Now whether we’re in the majority on this or not, we have no idea. Maybe most people enjoy trial by fire and would rather act first and think later. But in the world of design, we ask that you make sure to initially read and comprehend the creative brief. One thing we’ve learned in working with designers is that good ones appreciate solid creative direction, otherwise their work doesn’t relate to anything. The creative brief is this vital direction that helps rather than limits and goes a long way towards the overall success of the project.
Think of it like construction – you don’t start building a structure without a blueprint for what it should look like, right? It’s the same concept. Our brief, for instance, includes 11 straight-to-the-point questions such as “What would we like our target audience to think?” and “Are there any creative guidelines?” We then send it to the client for their review and tweak it as necessary until we finalize the creative objective. It’s a simple process, yet it’s so important.

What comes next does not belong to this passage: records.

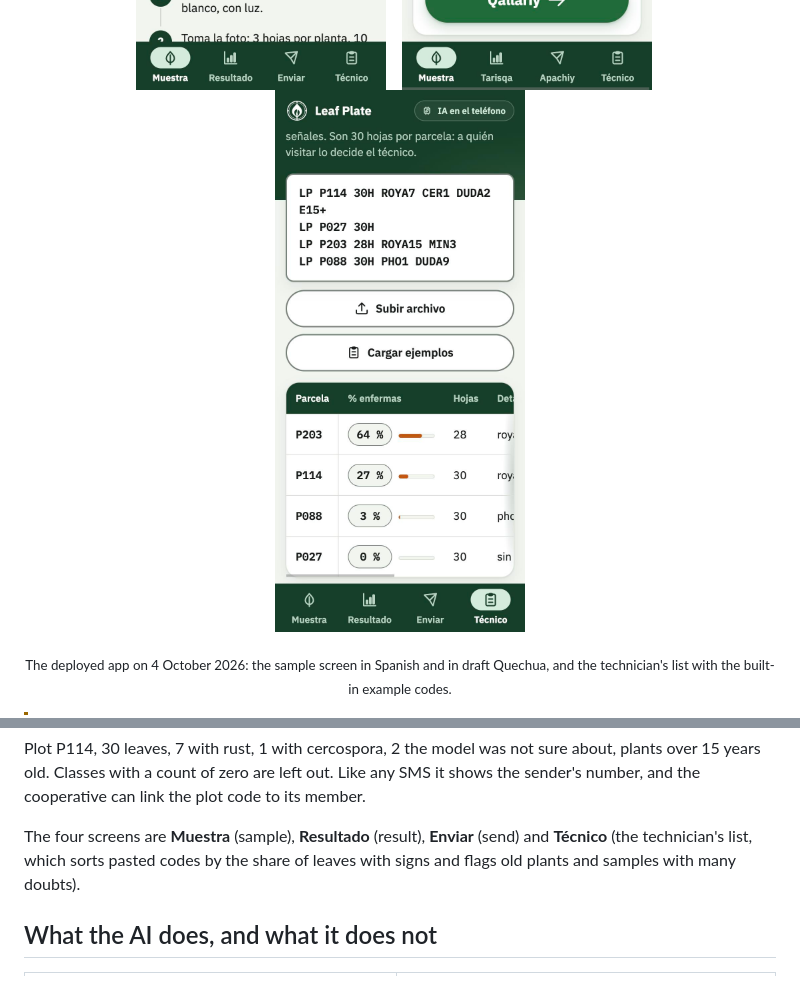
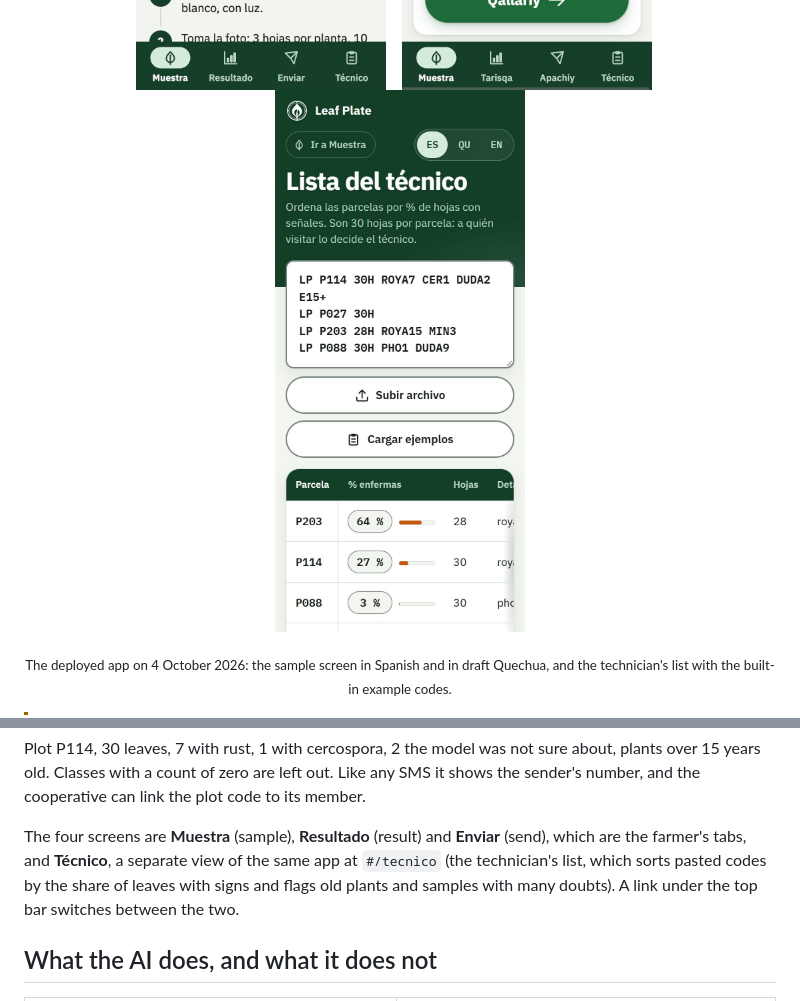
Before and after one commit to Proyecto-troya/Glyph-Squad, a Markdown page: README.md, 2 parts joined by grey strips. Drawn GitHub-style; pictures changed too: docs/screens/tecnico.jpg.

```diff
--- a/README.md
+++ b/README.md
@@ -110,9 +110,10 @@ Plot P114, 30 leaves, 7 with rust, 1 with cercospora, 2 the model was not sure a
 over 15 years old. Classes with a count of zero are left out. Like any SMS it shows the
 sender's number, and the cooperative can link the plot code to its member.
 
-The four screens are **Muestra** (sample), **Resultado** (result), **Enviar** (send) and
-**Técnico** (the technician's list, which sorts pasted codes by the share of leaves with signs
-and flags old plants and samples with many doubts).
+The four screens are **Muestra** (sample), **Resultado** (result) and **Enviar** (send), which
+are the farmer's tabs, and **Técnico**, a separate view of the same app at `#/tecnico` (the
+technician's list, which sorts pasted codes by the share of leaves with signs and flags old
+plants and samples with many doubts). A link under the top bar switches between the two.
 
 ## What the AI does, and what it does not
 
```
Also changed, not shown: README.es.md (+3 -2 lines), 5 other files.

So ask yourself – would you enjoy less hours wasted going in the wrong creative direction? What about knowing, right off the bat, the target audience for, say, the package you’re designing, as well as the most important messages to place on that package? With a proper creative brief, all of the details are laid out right in front of you. It’s up to you to figure out how to bring them to life and persuade the target audience.